"The Happy Employee" Philosophy - Training Magazine
In "Hundred Percenters: Challenge Your Employees to Give it Their All, and They'll Give you Even More," Murphy reveals new research from more than 500,000 employees and leaders about why the "happy employee" philosophy has failed. Culled from the same research, he introduces new techniques to stop making people happy and start making them great. He describes a leadership style intended to inspire employees to give 100 percent of their effort and passion every day (i.e. to become Hundred-Percenters).
- More than 70 percent of employees would rather work for a leader that challenges them with difficult goals and requires them to learn new skills.
- If leaders assign really difficult goals, employees perform better and have more self-confidence.
- "Smart" goals can be dumb, and actually keep employees from pushing themselves and developing new skills.
- Many leaders unknowingly discourage employees from becoming Hundred-Percenters through insufficient recognition and tolerating slackers.
- Hundred-Percenters want a lot of constructive feedback, but you should never deliver it with a "compliment sandwich."
- If you're going to assess your employees with a survey, never ask if they're satisfied (and never use a five-point scale).
- You cannot build an organization of Hundred-Percenters if you tolerate "talented terrors" (people with 100 percent skills but 0 percent attitude).
Capture the Backchannel - eLearn Magazine
After four or five weeks, during which the masters and PhD students became acclimated to the use of Twitter, "conversation became really rich—so much so that it was empowering other forms of conversation in the class."

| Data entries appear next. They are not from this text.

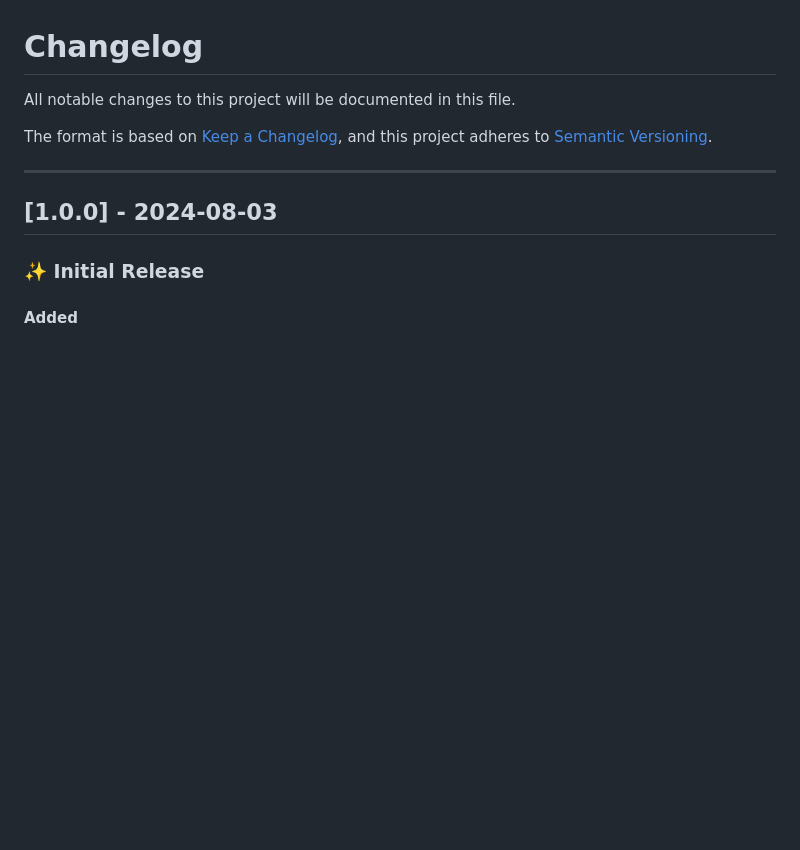
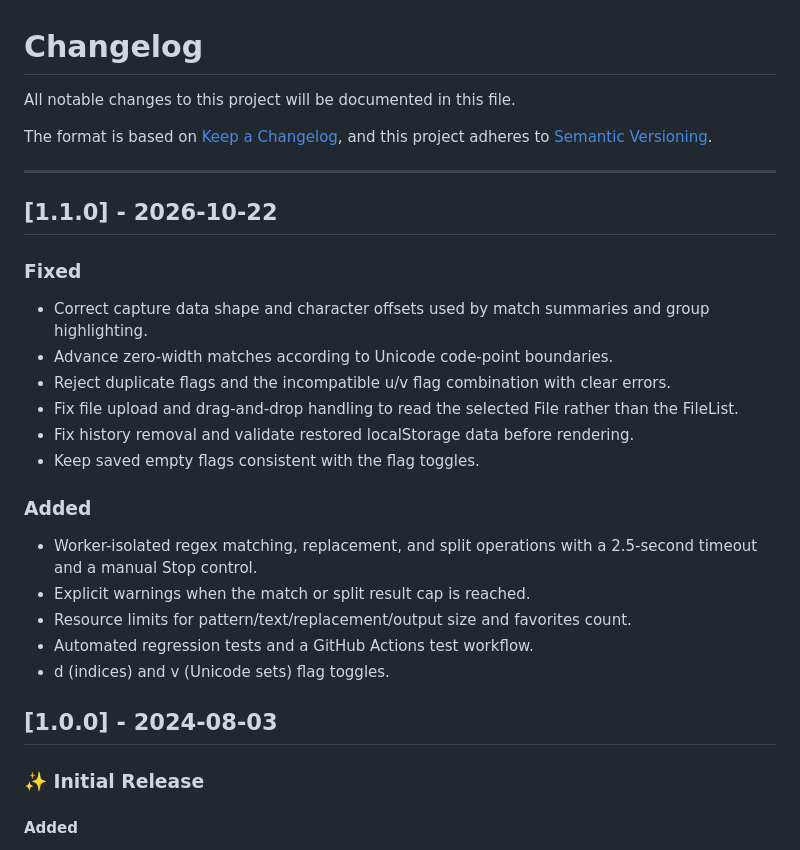
Before and after one commit to ItsWanheda/REGEX-PRO, a Markdown page: CHANGELOG.MD, the part around the change. Rendered like a GitHub page; blank space fills up the shorter version.

Commit message:
docs: record regex hardening release notes

```diff
--- a/CHANGELOG.MD
+++ b/CHANGELOG.MD
@@ -6,6 +6,23 @@ The format is based on [Keep a Changelog](https://keepachangelog.com/en/1.0.0/),
 and this project adheres to [Semantic Versioning](https://semver.org/spec/v2.0.0.html).
 
 ---
+
+## [1.1.0] - 2026-10-22
+
+### Fixed
+- Correct capture data shape and character offsets used by match summaries and group highlighting.
+- Advance zero-width matches according to Unicode code-point boundaries.
+- Reject duplicate flags and the incompatible u/v flag combination with clear errors.
+- Fix file upload and drag-and-drop handling to read the selected File rather than the FileList.
+- Fix history removal and validate restored localStorage data before rendering.
+- Keep saved empty flags consistent with the flag toggles.
+
+### Added
+- Worker-isolated regex matching, replacement, and split operations with a 2.5-second timeout and a manual Stop control.
+- Explicit warnings when the match or split result cap is reached.
+- Resource limits for pattern/text/replacement/output size and favorites count.
+- Automated regression tests and a GitHub Actions test workflow.
+- d (indices) and v (Unicode sets) flag toggles.
 
 ## [1.0.0] - 2024-08-03
 
```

He's quick to point out that the backchannel is not a tool for every situation. "We've never found it very effective for heavy, focused lecture."
Digital Textbooks and the Snark Syndrome - Net Gen Skeptic
This article from the New York Times provides an example of the Snark Syndrome at work as the move to digital textbooks is justified by one school district official on the grounds that kids today are "wired differently". According to Sheryl R. Abshire, chief technology officer for the Calcasieu Parish school system in Lake Charles, La, "they're digitally nimble. They multitask, transpose and extrapolate. And they think of knowledge as infinite. They don't engage with textbooks that are finite, linear and rote." Really?
Five Classic Ways to Boost Your Note-Taking - lifehacker
Includes the The Cornell method, visual, media, shorthand, and Don't.